## What is expected
Where does the string "rgba" appear in the records? Copy each line that holds it.

____

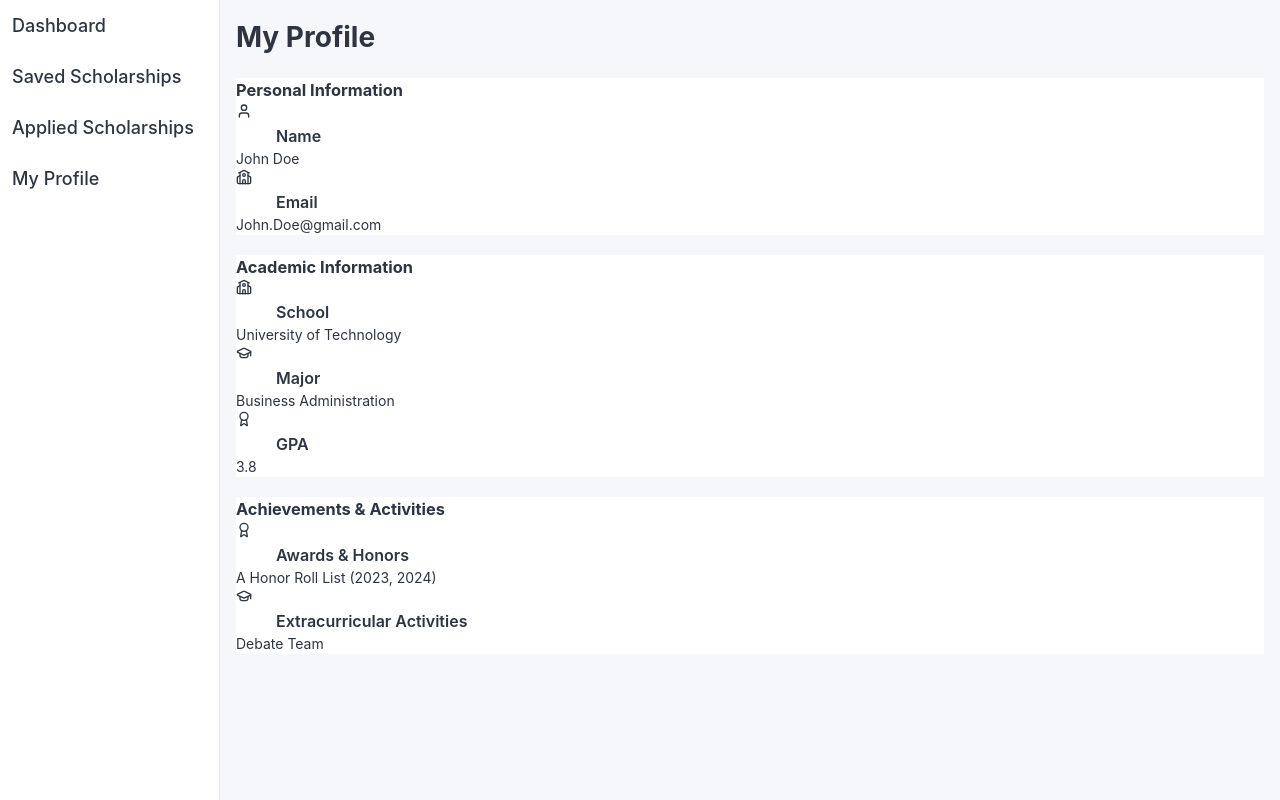
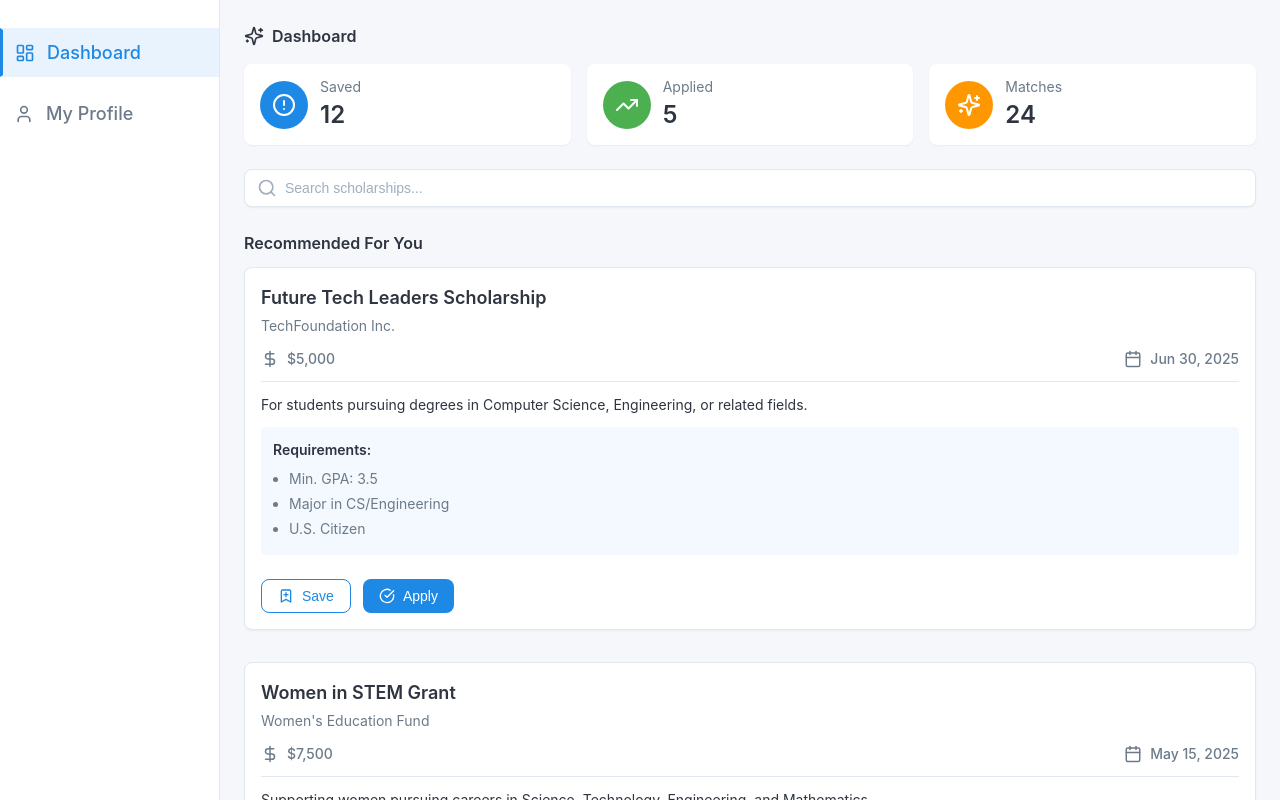
Before and after one commit to lucasberio/ViaScholar, a React (Vite) app: page / in a window 1280 px wide. Shown: the top 800 px of the page. Built offline with nearby package versions, Linux system fonts and the light colour scheme.

Commit message:
working sidebar

```diff
--- a/src/App.jsx
+++ b/src/App.jsx
@@ -1,7 +1,7 @@
 import React, { useState } from 'react'
 import './App.css'
 import {Dashboard} from './pages/Dashboard'
-import Navigation from './components/Navigation'
+import { Navigation } from './components/Navigation'
 import {Sidebar} from 'lucide-react'
 import MyProfile from './pages/MyProfile'
 
@@ -12,13 +12,13 @@ function App() {
     switch (activePage) {
       case 'Dashboard':
         console.log('Rendering Dashboard');
-        return (
-            <>
-            <MyProfile />
-            </>
-        );
+        return <Dashboard />;
+      case 'MyProfile':
+        console.log('Rendering MyProfile');
+        return <MyProfile />;
+
       default:
-                console.log(' oopss');
+        console.log(' oopss');
 
         return <div>Page not found</div>;
     }
--- a/src/components/Navigation.css
+++ b/src/components/Navigation.css
@@ -1,36 +1,5 @@
-:root {
-  --primary-blue: #1E88E5;
-  --primary-blue-light: #64B5F6;
-  --primary-blue-dark: #1565C0;
-  --accent-color: #FFFFFF;
-  --success-color: #4CAF50;
-  --warning-color: #FF9800;
-  --error-color: #F44336;
-  --background-color: #F5F7FA;
-  --card-color: #FFFFFF;
-  --text-primary: #2E3440;
-  --text-secondary: #6C7A89;
-  --text-tertiary: #A0AEC0;
-  --border-color: #E2E8F0;
-  --shadow-sm: 0 1px 2px rgba(0, 0, 0, 0.05);
-  --shadow-md: 0 4px 6px rgba(0, 0, 0, 0.05);
-  --shadow-lg: 0 10px 15px rgba(0, 0, 0, 0.05);
-  --border-radius-sm: 4px;
-  --border-radius-md: 8px;
-  --border-radius-lg: 12px;
-  --spacing-1: 4px;
-  --spacing-2: 8px;
-  --spacing-3: 12px;
-  --spacing-4: 16px;
-  --spacing-5: 24px;
-  --spacing-6: 32px;
-  --spacing-8: 48px;
-  --transition-fast: 150ms ease-in-out;
-  --transition-normal: 250ms ease-in-out;
-  --font-family: 'Inter', -apple-system, BlinkMacSystemFont, 'Segoe UI', Roboto, sans-serif;
-}
 
-.sidebar {
+.navigation {
     width: 220px;
     background-color: white;
     border-right: 1px solid var(--border-color);
@@ -39,26 +8,43 @@
     height: 100vh;
 }
 
-.navlist {
-    display: flex;
+.sidebar-nav {
+    flex: 1;
+    padding: var(--spacing-4) 0;
 
 }
 
-a:link {
-    color: var(--text-primary);
-    text-decoration: none;
-}
-
-.list-item {
+.nav-link {
+    margin-top: var(--spacing-3);
     display: flex;
     align-items: center;
     font-family: var(--font-family);
-    color: var(--text-primary);
+    color: var(--text-secondary);
+    background-color: white;
     font-weight: 500;
     font-size: 18px;
     border-radius: 0;
+    border-color: transparent;
     cursor: pointer;
     width: 100%;
     text-align: left;
     padding: var(--spacing-3);
 }
+
+.nav-link:hover {
+  background-color: rgba(30, 136, 229, 0.05);
+  color: var(--primary-blue);
+}
+
+.nav-link.active {
+  background-color: rgba(30, 136, 229, 0.1);
+  color: var(--primary-blue);
+  border-left: 3px solid var(--primary-blue);
+}
+
+.nav-icon {
+    margin-right: var(--spacing-3);
+    display: flex;
+    align-items: center;
+    justify-content: center;
+}
--- a/src/components/Navigation.jsx
+++ b/src/components/Navigation.jsx
@@ -1,26 +1,38 @@
 import './Navigation.css';
+import React from 'react';
+import {
+  LayoutDashboard,
+  User,
+  BookmarkCheck,
+  ClipboardCheck,
+  Calendar,
+  MessageSquare
+} from 'lucide-react';
 
-function Navigation() {
-    return (
-            <aside className = "sidebar">
-                <nav className = "navbar">
-                    <ul className = "nav-list">
-                        <li className = "list-item">
-                            <a href = "#" className = "nav-link">Dashboard</a>
-                        </li>
-                        <li className = "list-item">
-                            <a href = "#" className = "nav-link">Saved Scholarships</a>
-                        </li>
-                        <li className = "list-item">
-                            <a href = "#" className = "nav-link">Applied Scholarships</a>
-                        </li>
-                        <li className = "list-item">
-                            <a href = "#" className = "nav-link">My Profile</a>
-                        </li>
-                    </ul>
-                </nav>
-            </aside>
-    );
-}
 
-export default Navigation
+export const Navigation = ({ activePage, setActivePage}) => {
+    const navItems = [
+        { id: 'Dashboard', label: 'Dashboard', icon: <LayoutDashboard size={20} /> },
+        { id: 'MyProfile', label: 'My Profile', icon: <User size={20} /> },
+    ];
+
+  return (
+    <aside className="navigation">
+      <nav className="sidebar-nav">
+        <ul className="nav-list">
+          {navItems.map((item) => (
+            <li key={item.id} className="nav-item">
+              <button
+                className={`nav-link ${activePage === item.id ? 'active' : ''}`}
+                onClick={() => setActivePage(item.id)}
+              >
+                <span className="nav-icon">{item.icon}</span>
+                <span className="nav-label">{item.label}</span>
+              </button>
+            </li>
+          ))}
+        </ul>
+      </nav>
+    </aside>
+  );
+};
```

____

## Response area
-  --shadow-sm: 0 1px 2px rgba(0, 0, 0, 0.05);
-  --shadow-md: 0 4px 6px rgba(0, 0, 0, 0.05);
-  --shadow-lg: 0 10px 15px rgba(0, 0, 0, 0.05);
+  background-color: rgba(30, 136, 229, 0.05);
+  background-color: rgba(30, 136, 229, 0.1);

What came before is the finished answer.